You could see a difference in the team event during the Budapest World Championships, can you tell me about this? 

Our team, it really is a family. We stay together, we work together, we do everything together, this is a judo family, you know. Judo is a really different sport. In judo it is not just you, you are a team. A coach is not just there to help with training, a coach is there to help with mentality, you can change an athlete with just one word. For example, one of my athletes before the world championships was struggling with the mentality, he was tired, had the pressure of the Olympic Games, this whole situation we’re in, I just needed to say one word to him and he came and destroyed everything.

2021 World Championships Team bronze medallists, Uzbekistan.

2021 World Championships Team bronze medallists, Uzbekistan.

2021 World Championships Team bronze medallists, Uzbekistan.

2021 World Championships Team bronze medallists, Uzbekistan.

To handle eight months of quarantine, and after this you don’t know where you’re going, what you’re doing. You know when you’re a coach, you’re like a father or a president, your team must believe in you, trust in you. I need my team always, I tell them to trust me and everything will be good. When you work in an office and you trust your boss, work goes well. It is the same in judo, you must trust

Was it a natural transition from athlete to coach for you?

It is a different life, when you’re an athlete you enjoy the life, now I am calm, you know, you are a coach and you can’t just do what you want, they look to you for guidance, it a very interesting life and I like this life. It is a challenging one and I like a challenge. 

What do you think you have brought to the Uzbekistan team? 

First, my athletes trust me, I trust my president, our president it really, really the best, he is with us 24 hours, he trusts his government president and in Uzbekistan the government really help sport so much. Sport is number one. The young generation is number one. That’s why I like working with Uzbekistan because they look at sport, they look at a healthy life. In the system, the athletes, they are happy, whether they win or lose, we are together. 

Tashkent Grand Slam 2021 (c) Emanuele Di Feliciantonio  © Thea Cowen

Finally, what are your feelings now going to Tokyo?

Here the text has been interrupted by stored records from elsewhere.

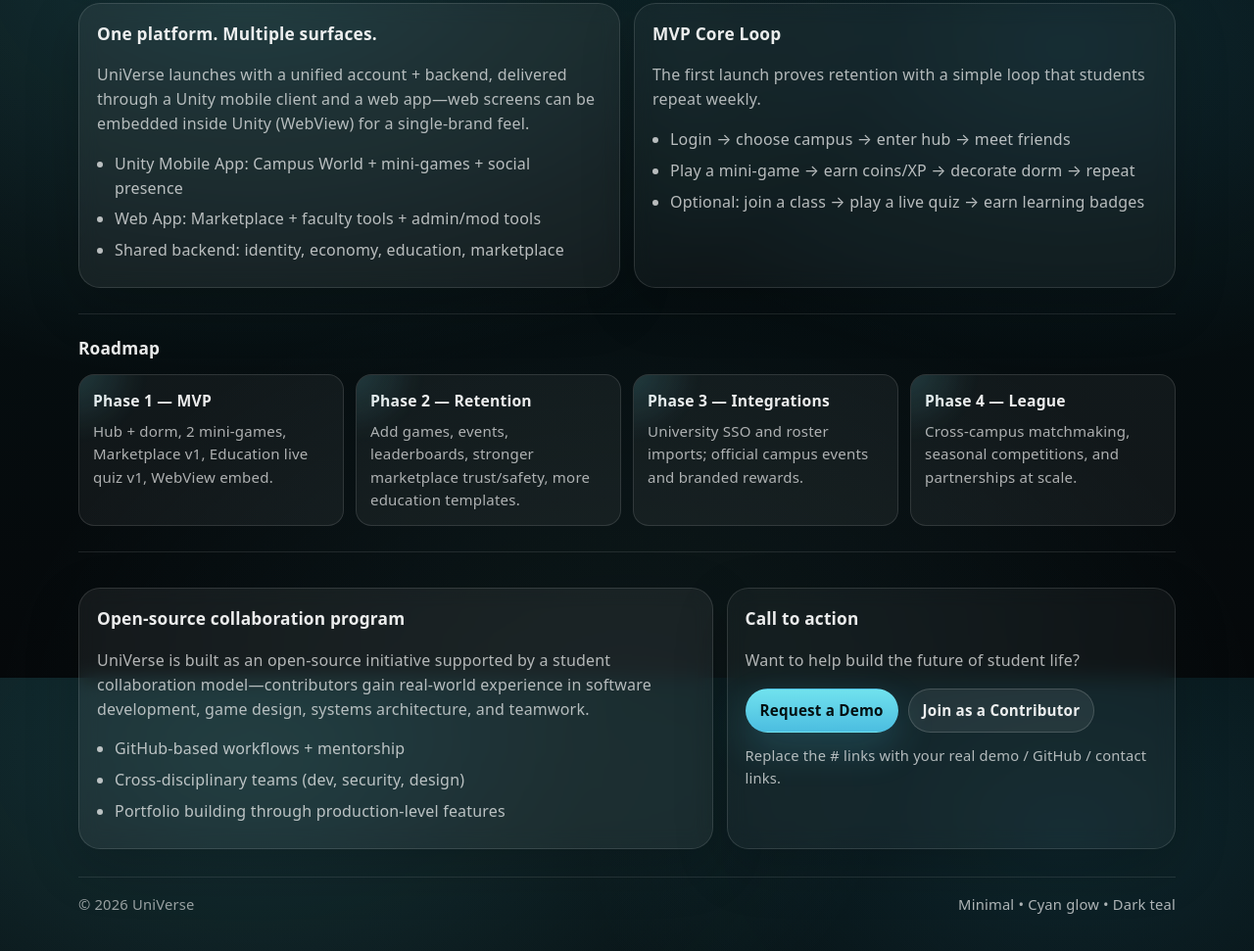
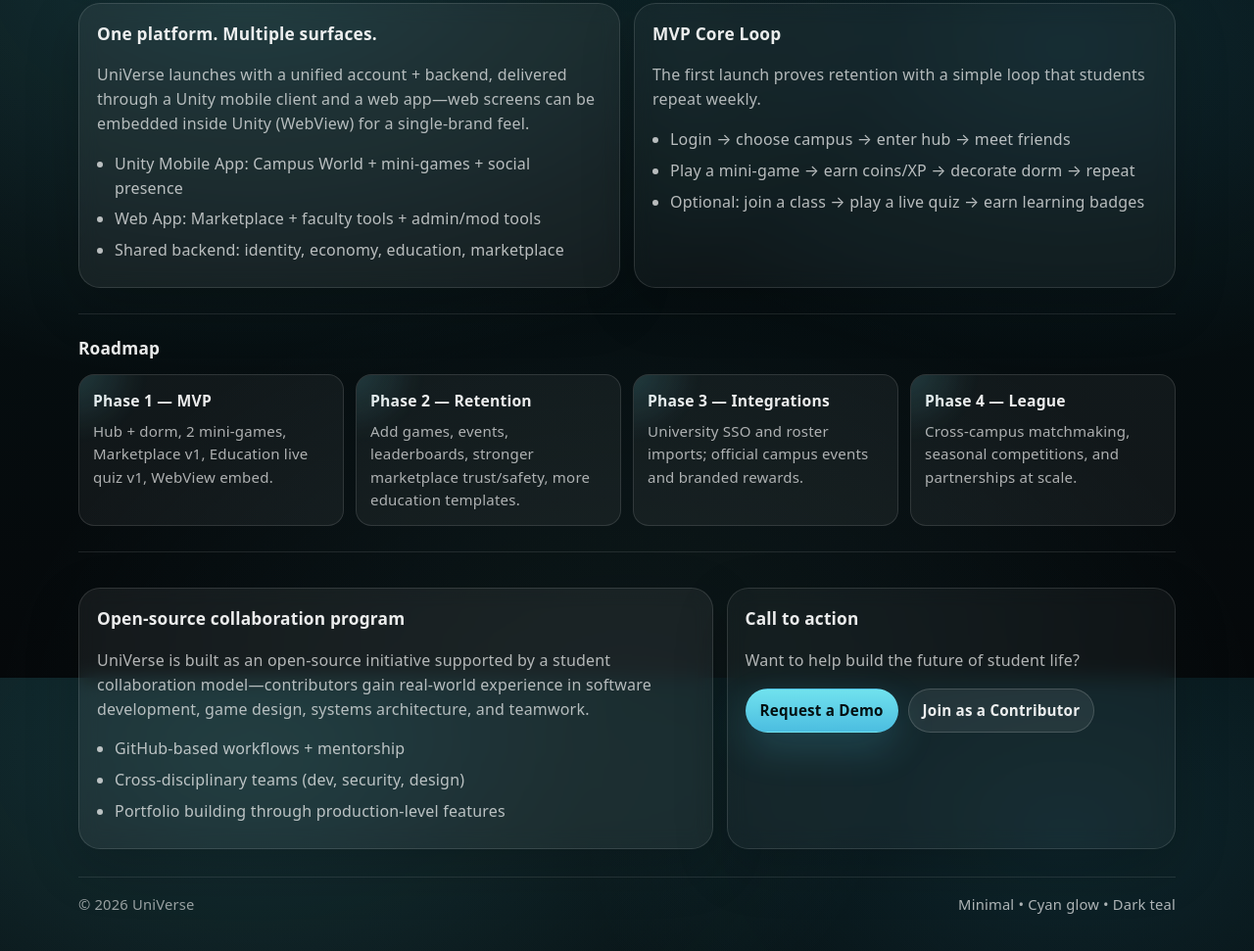
Before and after one commit to cevallose/portofolio, a plain HTML site: page universe.html in a window 1280 px wide. Shown: the part 1708-2679 px from the top of the page at 98% size. Drawn offline with Linux system fonts and the light colour scheme.

Commit message:
Remove placeholder text in universe.html
Removed placeholder text for demo and contact links.

```diff
--- a/universe.html
+++ b/universe.html
@@ -626,7 +626,7 @@
             <a class="btn" href="#">Join as a Contributor</a>
           </div>
           <p class="muted" style="margin-top:12px; font-size:.92rem;">
-            Replace the # links with your real demo / GitHub / contact links.
+
           </p>
         </div>
       </div>
```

Oh my god! [laughs] I don’t know, really I don’t know, sometimes when I go to sleep, I close my eyes and I start to think about it and my heart starts pounding. I try to tell myself ‘be calm be calm, it’ll all be good!’ Every day I worry, I’m scared about how they will wake up in the morning, my question every morning is ‘did you sleep good?’ I want them to be happy, it is the only way. 

Speaking easily, Ilias expressed great love for his team, emphasising the requirement for trust and belief in them. He may have been calm for conversation, with the glimmer of excitement when speaking about the approaching Olympic Games but his passion exudes him in competition, he is no longer in control of the contest himself but he is behind his athletes in every second and they look to him for unwavering support and guidance. 

It was a pleasure to see teams from further afield coming to the training camp in Europe, it was a preview of the magic we are sure to see in Tokyo this month. 


Author: Thea Cowen